- [YOUR ASSIGNMENT]: Repeat the entries exactly as they appear.

DATA EXCERPTS section start

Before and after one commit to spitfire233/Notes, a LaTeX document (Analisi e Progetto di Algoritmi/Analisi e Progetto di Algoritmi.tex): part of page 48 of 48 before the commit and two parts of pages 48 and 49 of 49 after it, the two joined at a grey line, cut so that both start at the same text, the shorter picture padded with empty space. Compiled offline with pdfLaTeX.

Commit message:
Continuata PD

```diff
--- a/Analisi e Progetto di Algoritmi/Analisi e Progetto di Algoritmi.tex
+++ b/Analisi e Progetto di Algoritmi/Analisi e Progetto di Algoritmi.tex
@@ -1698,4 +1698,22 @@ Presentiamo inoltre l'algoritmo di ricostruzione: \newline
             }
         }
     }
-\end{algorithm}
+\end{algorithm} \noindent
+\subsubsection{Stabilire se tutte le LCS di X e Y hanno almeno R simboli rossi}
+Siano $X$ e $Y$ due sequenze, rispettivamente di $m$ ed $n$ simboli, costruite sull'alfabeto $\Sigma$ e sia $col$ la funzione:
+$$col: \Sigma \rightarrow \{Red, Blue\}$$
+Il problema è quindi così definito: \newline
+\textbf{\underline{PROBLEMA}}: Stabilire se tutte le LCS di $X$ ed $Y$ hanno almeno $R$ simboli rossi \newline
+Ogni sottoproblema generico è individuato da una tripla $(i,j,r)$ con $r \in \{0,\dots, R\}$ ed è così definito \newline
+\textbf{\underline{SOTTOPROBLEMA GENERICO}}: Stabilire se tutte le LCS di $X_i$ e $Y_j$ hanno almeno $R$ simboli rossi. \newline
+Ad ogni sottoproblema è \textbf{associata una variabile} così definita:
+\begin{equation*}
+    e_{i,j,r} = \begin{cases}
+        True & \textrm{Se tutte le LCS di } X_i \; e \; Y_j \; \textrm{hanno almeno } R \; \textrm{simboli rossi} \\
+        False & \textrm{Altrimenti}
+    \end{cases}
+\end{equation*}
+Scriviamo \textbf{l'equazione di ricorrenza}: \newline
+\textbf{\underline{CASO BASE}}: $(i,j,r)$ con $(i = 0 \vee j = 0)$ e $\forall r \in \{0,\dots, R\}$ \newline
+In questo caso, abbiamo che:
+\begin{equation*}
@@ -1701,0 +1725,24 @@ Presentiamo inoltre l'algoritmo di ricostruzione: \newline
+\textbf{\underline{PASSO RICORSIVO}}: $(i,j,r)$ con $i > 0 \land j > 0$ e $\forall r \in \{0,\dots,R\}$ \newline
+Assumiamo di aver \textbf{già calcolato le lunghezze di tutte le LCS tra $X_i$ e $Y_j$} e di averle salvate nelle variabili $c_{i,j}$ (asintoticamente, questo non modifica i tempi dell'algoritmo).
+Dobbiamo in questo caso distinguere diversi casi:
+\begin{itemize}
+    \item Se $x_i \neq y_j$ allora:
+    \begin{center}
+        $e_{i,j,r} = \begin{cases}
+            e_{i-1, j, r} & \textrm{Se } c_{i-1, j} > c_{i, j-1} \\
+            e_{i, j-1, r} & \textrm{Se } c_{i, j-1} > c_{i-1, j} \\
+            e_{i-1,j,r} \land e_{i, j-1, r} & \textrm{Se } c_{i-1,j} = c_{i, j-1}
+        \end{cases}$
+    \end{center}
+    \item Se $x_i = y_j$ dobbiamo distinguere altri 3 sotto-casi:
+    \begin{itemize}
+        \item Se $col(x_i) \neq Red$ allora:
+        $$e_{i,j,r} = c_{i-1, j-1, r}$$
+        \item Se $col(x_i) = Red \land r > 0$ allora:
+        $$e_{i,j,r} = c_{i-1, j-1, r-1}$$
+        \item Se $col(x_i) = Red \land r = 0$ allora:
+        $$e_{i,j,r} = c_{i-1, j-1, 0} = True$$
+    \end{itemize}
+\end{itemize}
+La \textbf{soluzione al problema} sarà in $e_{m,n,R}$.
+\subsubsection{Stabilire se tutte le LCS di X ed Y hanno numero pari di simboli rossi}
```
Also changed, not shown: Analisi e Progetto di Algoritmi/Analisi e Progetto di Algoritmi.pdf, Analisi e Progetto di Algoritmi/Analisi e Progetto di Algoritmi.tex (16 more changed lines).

DATA EXCERPTS section end

- [SOLUTION TO THIS PROBLEM]:
Before and after one commit to spitfire233/Notes, a LaTeX document (Analisi e Progetto di Algoritmi/Analisi e Progetto di Algoritmi.tex): part of page 48 of 48 before the commit and two parts of pages 48 and 49 of 49 after it, the two joined at a grey line, cut so that both start at the same text, the shorter picture padded with empty space. Compiled offline with pdfLaTeX.

Commit message:
Continuata PD

```diff
--- a/Analisi e Progetto di Algoritmi/Analisi e Progetto di Algoritmi.tex
+++ b/Analisi e Progetto di Algoritmi/Analisi e Progetto di Algoritmi.tex
@@ -1698,4 +1698,22 @@ Presentiamo inoltre l'algoritmo di ricostruzione: \newline
             }
         }
     }
-\end{algorithm}
+\end{algorithm} \noindent
+\subsubsection{Stabilire se tutte le LCS di X e Y hanno almeno R simboli rossi}
+Siano $X$ e $Y$ due sequenze, rispettivamente di $m$ ed $n$ simboli, costruite sull'alfabeto $\Sigma$ e sia $col$ la funzione:
+$$col: \Sigma \rightarrow \{Red, Blue\}$$
+Il problema è quindi così definito: \newline
+\textbf{\underline{PROBLEMA}}: Stabilire se tutte le LCS di $X$ ed $Y$ hanno almeno $R$ simboli rossi \newline
+Ogni sottoproblema generico è individuato da una tripla $(i,j,r)$ con $r \in \{0,\dots, R\}$ ed è così definito \newline
+\textbf{\underline{SOTTOPROBLEMA GENERICO}}: Stabilire se tutte le LCS di $X_i$ e $Y_j$ hanno almeno $R$ simboli rossi. \newline
+Ad ogni sottoproblema è \textbf{associata una variabile} così definita:
+\begin{equation*}
+    e_{i,j,r} = \begin{cases}
+        True & \textrm{Se tutte le LCS di } X_i \; e \; Y_j \; \textrm{hanno almeno } R \; \textrm{simboli rossi} \\
+        False & \textrm{Altrimenti}
+    \end{cases}
+\end{equation*}
+Scriviamo \textbf{l'equazione di ricorrenza}: \newline
+\textbf{\underline{CASO BASE}}: $(i,j,r)$ con $(i = 0 \vee j = 0)$ e $\forall r \in \{0,\dots, R\}$ \newline
+In questo caso, abbiamo che:
+\begin{equation*}
@@ -1701,0 +1725,24 @@ Presentiamo inoltre l'algoritmo di ricostruzione: \newline
+\textbf{\underline{PASSO RICORSIVO}}: $(i,j,r)$ con $i > 0 \land j > 0$ e $\forall r \in \{0,\dots,R\}$ \newline
+Assumiamo di aver \textbf{già calcolato le lunghezze di tutte le LCS tra $X_i$ e $Y_j$} e di averle salvate nelle variabili $c_{i,j}$ (asintoticamente, questo non modifica i tempi dell'algoritmo).
+Dobbiamo in questo caso distinguere diversi casi:
+\begin{itemize}
+    \item Se $x_i \neq y_j$ allora:
+    \begin{center}
+        $e_{i,j,r} = \begin{cases}
+            e_{i-1, j, r} & \textrm{Se } c_{i-1, j} > c_{i, j-1} \\
+            e_{i, j-1, r} & \textrm{Se } c_{i, j-1} > c_{i-1, j} \\
+            e_{i-1,j,r} \land e_{i, j-1, r} & \textrm{Se } c_{i-1,j} = c_{i, j-1}
+        \end{cases}$
+    \end{center}
+    \item Se $x_i = y_j$ dobbiamo distinguere altri 3 sotto-casi:
+    \begin{itemize}
+        \item Se $col(x_i) \neq Red$ allora:
+        $$e_{i,j,r} = c_{i-1, j-1, r}$$
+        \item Se $col(x_i) = Red \land r > 0$ allora:
+        $$e_{i,j,r} = c_{i-1, j-1, r-1}$$
+        \item Se $col(x_i) = Red \land r = 0$ allora:
+        $$e_{i,j,r} = c_{i-1, j-1, 0} = True$$
+    \end{itemize}
+\end{itemize}
+La \textbf{soluzione al problema} sarà in $e_{m,n,R}$.
+\subsubsection{Stabilire se tutte le LCS di X ed Y hanno numero pari di simboli rossi}
```
Also changed, not shown: Analisi e Progetto di Algoritmi/Analisi e Progetto di Algoritmi.pdf, Analisi e Progetto di Algoritmi/Analisi e Progetto di Algoritmi.tex (16 more changed lines).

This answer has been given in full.